EXERCISE REQUIREMENTS.
This exercise calls for every line of the listing below that contains the word "after".

------------------------------------------------

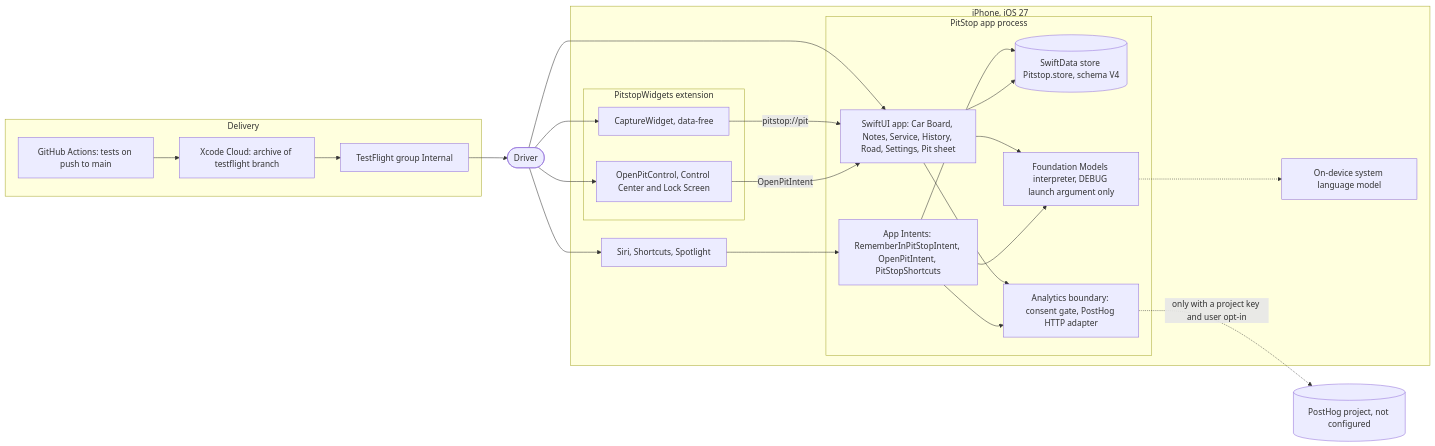
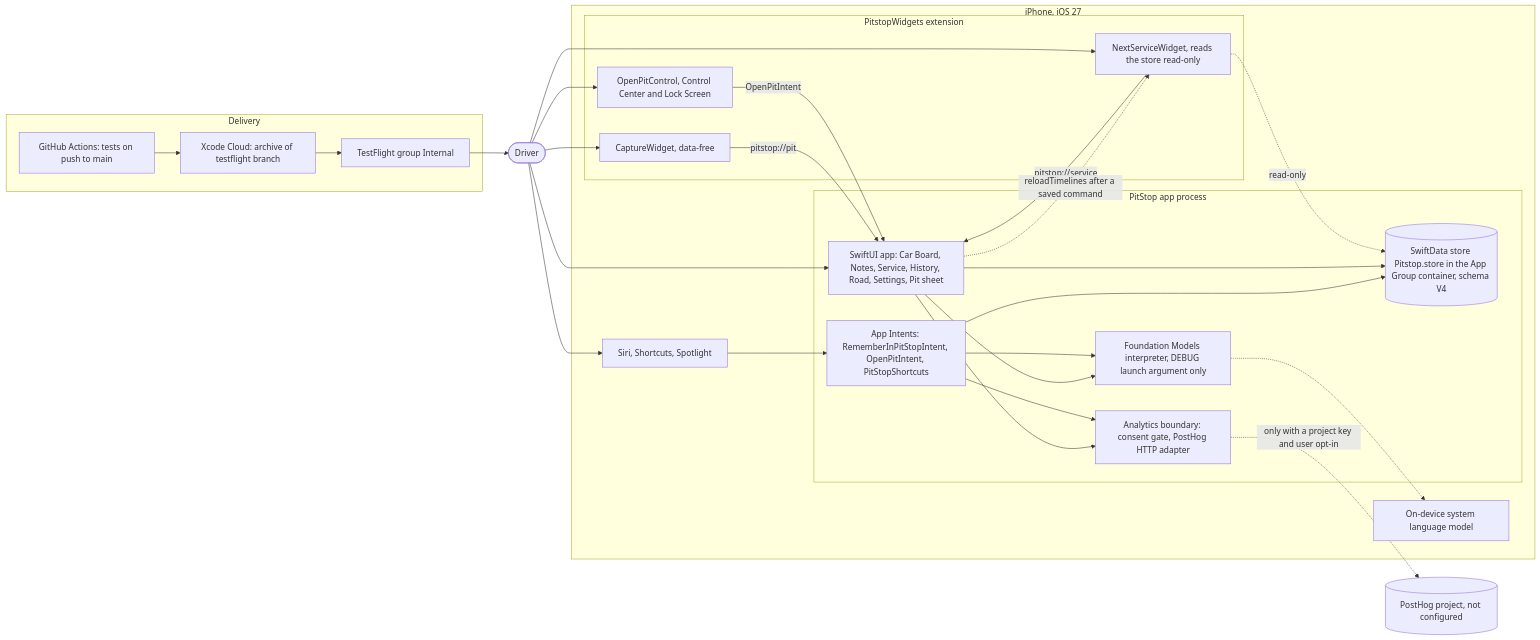
The first of 9 diagrams in docs/engineering/system-overview.md (vil4max/pitstop-ios), drawn with Mermaid before and after one commit. The commit also changed other lines of this file and 38 other files, not shown here.

First line of the commit message:
feat(widgets): show the next service in a widget from the shared store

````diff
--- a/docs/engineering/system-overview.md
+++ b/docs/engineering/system-overview.md
@@ -36,44 +36,49 @@
 ```mermaid
 flowchart LR
     user(["Driver"])
 
     subgraph phone["iPhone, iOS 27"]
         subgraph app["PitStop app process"]
             ui["SwiftUI app: Car Board, Notes, Service, History, Road, Settings, Pit sheet"]
             intents["App Intents: RememberInPitStopIntent, OpenPitIntent, PitStopShortcuts"]
-            store[("SwiftData store Pitstop.store, schema V4")]
+            store[("SwiftData store Pitstop.store in the App Group container, schema V4")]
             analytics["Analytics boundary: consent gate, PostHog HTTP adapter"]
             fm["Foundation Models interpreter, DEBUG launch argument only"]
         end
         subgraph ext["PitstopWidgets extension"]
             widget["CaptureWidget, data-free"]
+            nextService["NextServiceWidget, reads the store read-only"]
             control["OpenPitControl, Control Center and Lock Screen"]
         end
         siri["Siri, Shortcuts, Spotlight"]
         model["On-device system language model"]
     end
 
     posthog[("PostHog project, not configured")]
     subgraph delivery["Delivery"]
         gha["GitHub Actions: tests on push to main"]
         xcc["Xcode Cloud: archive of testflight branch"]
         tf["TestFlight group Internal"]
     end
 
     user --> ui
     user --> siri
     user --> widget
+    user --> nextService
     user --> control
     siri --> intents
     intents --> store
     ui --> store
     widget -- "pitstop://pit" --> ui
+    nextService -- "pitstop://service" --> ui
+    nextService -. "read-only" .-> store
+    ui -. "reloadTimelines after a saved command" .-> nextService
     control -- "OpenPitIntent" --> ui
     ui --> fm
     intents --> fm
     fm -.-> model
     ui --> analytics
     intents --> analytics
     analytics -. "only with a project key and user opt-in" .-> posthog
     gha --> xcc --> tf --> user
 ```
````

------------------------------------------------

EXERCISE RESPONSE.
The first of 9 diagrams in docs/engineering/system-overview.md (vil4max/pitstop-ios), drawn with Mermaid before and after one commit. The commit also changed other lines of this file and 38 other files, not shown here.
+    ui -. "reloadTimelines after a saved command" .-> nextService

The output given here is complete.